Throughout Collyer and the addition, large windows overlook the water and oversized graphics and bold red accents emphasize Big Red traditions. The locker rooms include off-the-shelf resin lockers customized with integral venting and on-demand heating to allow the staff to dry damp rowing gear overnight and exhaust odors fully within the locker.
Exterior upgrades work within the existing buildings’ style and massing. HGA replaced wooden doors with glass doors to open the interior to views of the water, replaced and reconfigured upper windows, repaired stonework, and added metal standing-seam roofs over the three structures to architecturally unify them and provide durable performance over the long term. The crisp existing color palette of nautical white paint, local bluestone accent panels and Cornell Red trim was restored and extended to the addition.
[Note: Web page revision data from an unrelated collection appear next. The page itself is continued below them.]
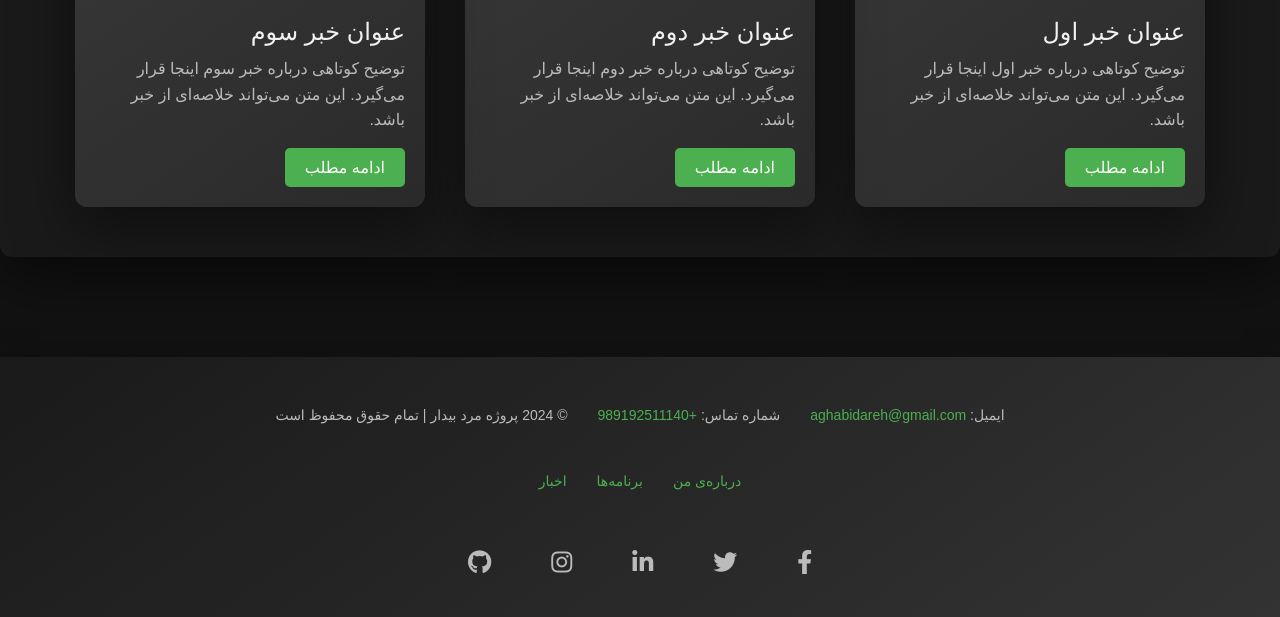
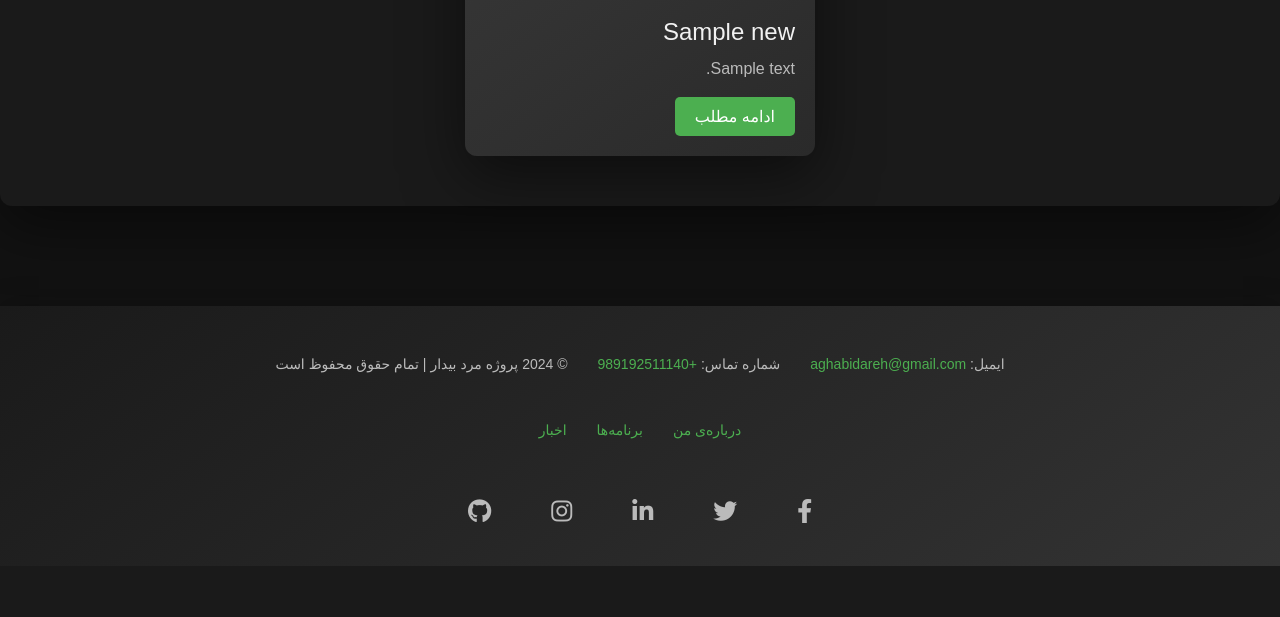
Before and after one commit to aghabidareh/AghabidarehProject, a Django app: template projects/templates/projects/news.html in a window 1280 px wide. Shown: the part 511-1128 px from the top of the page. After the commit the page ends 1077 px from the top, so only its background shows below. Run offline with Django 4.2, Linux system fonts and the light colour scheme; the template is opened without the code that fills it: most values are stand-ins (such as "Sample title", 1, 10 or a date in 2020); grey boxes marked "Sample" are stand-in pictures; some web fonts are replaced.

Commit message:
news-division

```diff
--- a/projects/templates/projects/news.html
+++ b/projects/templates/projects/news.html
@@ -3,30 +3,16 @@
     <section class="news">
         <h2>اخبار</h2>
         <div class="news-cards">
-            <div class="news-card" onclick="location_href('{% url 'news:news1' %}')">
-                <img src="path/to/image1.jpg" alt="News Image 1" class="news-image">
-                <div class="news-content">
-                    <h3>عنوان خبر اول</h3>
-                    <p>توضیح کوتاهی درباره خبر اول اینجا قرار می‌گیرد. این متن می‌تواند خلاصه‌ای از خبر باشد.</p>
-                    <a href="{% url 'news:news1' %}" class="news-link">ادامه مطلب</a>
+            {% for n in news %}
+                <div class="news-card" onclick="location_href('{% url 'projects:news-page' n.id %}')">
+                    <img src="{{ n.image.url }}" alt="{{ n.title }}" class="news-image">
+                    <div class="news-content">
+                        <h3>{{ n.title }}</h3>
+                        <p>{{ n.get_excerpt }}</p>
+                        <a href="{% url 'projects:news-page' n.id %}" class="news-link">ادامه مطلب</a>
+                    </div>
                 </div>
-            </div>
-            <div class="news-card" onclick="location_href('{% url 'news:news2' %}')">
-                <img src="path/to/image2.jpg" alt="News Image 2" class="news-image">
-                <div class="news-content">
-                    <h3>عنوان خبر دوم</h3>
-                    <p>توضیح کوتاهی درباره خبر دوم اینجا قرار می‌گیرد. این متن می‌تواند خلاصه‌ای از خبر باشد.</p>
-                    <a href="{% url 'news:news2' %}" class="news-link">ادامه مطلب</a>
-                </div>
-            </div>
-            <div class="news-card" onclick="location_href('{% url 'news:news3' %}')">
-                <img src="path/to/image3.jpg" alt="News Image 3" class="news-image">
-                <div class="news-content">
-                    <h3>عنوان خبر سوم</h3>
-                    <p>توضیح کوتاهی درباره خبر سوم اینجا قرار می‌گیرد. این متن می‌تواند خلاصه‌ای از خبر باشد.</p>
-                    <a href="{% url 'news:news3' %}" class="news-link">ادامه مطلب</a>
-                </div>
-            </div>
+            {% endfor %}
         </div>
     </section>
 {% endblock %}
```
The site itself presented structural challenges due to the soft load-bearing soil conditions. With marginal soil-bearing capacity and bedrock far below affordable levels to reach with piers, HGA's team designed a system that pre-loaded the site to force settlement before pouring a three-foot-thick concrete-slab mat foundation for the addition. New structural framing for the addition cantilevers toward Collyer without actually bearing on the existing structure.
And while Collyer was structurally sound, HGA reinforced the joists on the second level to support increased capacity for the weight-lifting stations.
The project provides significant savings for the Athletic Department through a number of sustainable features, including an upgraded exterior envelope with added insulation and thermal-pane windows, energy-efficient fixtures, room occupancy sensors, lighting control systems, and an air-to-air heat exchanger to temper the high fresh air loads. In addition, the tight site integrates native plantings and pervious pavement to treat surface storm water and creates a right-of-way for the Cayuga Waterfront Trail, a public bike/pedestrian path.
Since its dedication this summer, the Rowing Center has proved a winner on all counts. The Athletic Department has a cost-efficient facility that provides effective training and team support, adds much-needed boat storage, upholds the University’s gender equity standards, preserves the heritage of the existing structures, and provides an outstanding environment for recruiting and alumni events.
HGA directed architecture, interior, structural, mechanical and electrical services. HGA’s project team included d’Andre Willis, AIA, principal and project manager; Loren Ahles, FAIA, project lead designer; Kendra Beaubien, AIA, project architect; Kevin Allebach, RA, project architect; Amy Tasch, LEED AP, interior designer; Sarah Jorczak, PE, structural engineer; Lance Kempf, PE, mechanical engineer; and Ben Gutierrez, electrical. The team also included Welliver McGuire, Inc., general contractor; CHA, civil engineer; and CHA, landscape architect. BD+C